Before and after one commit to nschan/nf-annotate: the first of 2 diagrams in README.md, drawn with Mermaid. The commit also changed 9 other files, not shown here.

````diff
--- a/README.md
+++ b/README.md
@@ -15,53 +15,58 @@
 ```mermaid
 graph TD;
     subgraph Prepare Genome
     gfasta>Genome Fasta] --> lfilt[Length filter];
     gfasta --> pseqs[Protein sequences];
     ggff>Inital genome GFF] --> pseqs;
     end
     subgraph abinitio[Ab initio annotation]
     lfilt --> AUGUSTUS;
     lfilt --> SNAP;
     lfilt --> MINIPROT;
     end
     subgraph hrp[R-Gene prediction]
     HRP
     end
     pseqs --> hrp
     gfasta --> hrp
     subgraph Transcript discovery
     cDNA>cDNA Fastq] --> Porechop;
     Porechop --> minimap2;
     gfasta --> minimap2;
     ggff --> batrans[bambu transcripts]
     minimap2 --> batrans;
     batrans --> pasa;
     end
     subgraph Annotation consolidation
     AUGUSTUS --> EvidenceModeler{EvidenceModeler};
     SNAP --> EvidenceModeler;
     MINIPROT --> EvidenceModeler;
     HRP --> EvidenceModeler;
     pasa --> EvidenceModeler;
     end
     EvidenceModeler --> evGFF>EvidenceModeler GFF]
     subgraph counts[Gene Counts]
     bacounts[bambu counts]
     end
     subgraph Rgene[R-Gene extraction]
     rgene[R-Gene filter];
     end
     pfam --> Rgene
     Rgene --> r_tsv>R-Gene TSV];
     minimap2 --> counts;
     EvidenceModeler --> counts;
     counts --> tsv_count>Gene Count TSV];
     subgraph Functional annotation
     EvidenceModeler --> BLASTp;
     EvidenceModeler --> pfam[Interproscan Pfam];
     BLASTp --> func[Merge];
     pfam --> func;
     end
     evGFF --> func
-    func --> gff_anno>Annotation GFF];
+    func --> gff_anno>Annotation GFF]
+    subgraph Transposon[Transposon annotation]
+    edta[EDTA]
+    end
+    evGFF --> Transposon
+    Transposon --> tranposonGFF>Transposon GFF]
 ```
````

+---+

Every line of the material above must be duplicated exactly.

Before and after one commit to nschan/nf-annotate: the first of 2 diagrams in README.md, drawn with Mermaid. The commit also changed 9 other files, not shown here.

````diff
--- a/README.md
+++ b/README.md
@@ -15,53 +15,58 @@
 ```mermaid
 graph TD;
     subgraph Prepare Genome
     gfasta>Genome Fasta] --> lfilt[Length filter];
     gfasta --> pseqs[Protein sequences];
     ggff>Inital genome GFF] --> pseqs;
     end
     subgraph abinitio[Ab initio annotation]
     lfilt --> AUGUSTUS;
     lfilt --> SNAP;
     lfilt --> MINIPROT;
     end
     subgraph hrp[R-Gene prediction]
     HRP
     end
     pseqs --> hrp
     gfasta --> hrp
     subgraph Transcript discovery
     cDNA>cDNA Fastq] --> Porechop;
     Porechop --> minimap2;
     gfasta --> minimap2;
     ggff --> batrans[bambu transcripts]
     minimap2 --> batrans;
     batrans --> pasa;
     end
     subgraph Annotation consolidation
     AUGUSTUS --> EvidenceModeler{EvidenceModeler};
     SNAP --> EvidenceModeler;
     MINIPROT --> EvidenceModeler;
     HRP --> EvidenceModeler;
     pasa --> EvidenceModeler;
     end
     EvidenceModeler --> evGFF>EvidenceModeler GFF]
     subgraph counts[Gene Counts]
     bacounts[bambu counts]
     end
     subgraph Rgene[R-Gene extraction]
     rgene[R-Gene filter];
     end
     pfam --> Rgene
     Rgene --> r_tsv>R-Gene TSV];
     minimap2 --> counts;
     EvidenceModeler --> counts;
     counts --> tsv_count>Gene Count TSV];
     subgraph Functional annotation
     EvidenceModeler --> BLASTp;
     EvidenceModeler --> pfam[Interproscan Pfam];
     BLASTp --> func[Merge];
     pfam --> func;
     end
     evGFF --> func
-    func --> gff_anno>Annotation GFF];
+    func --> gff_anno>Annotation GFF]
+    subgraph Transposon[Transposon annotation]
+    edta[EDTA]
+    end
+    evGFF --> Transposon
+    Transposon --> tranposonGFF>Transposon GFF]
 ```
````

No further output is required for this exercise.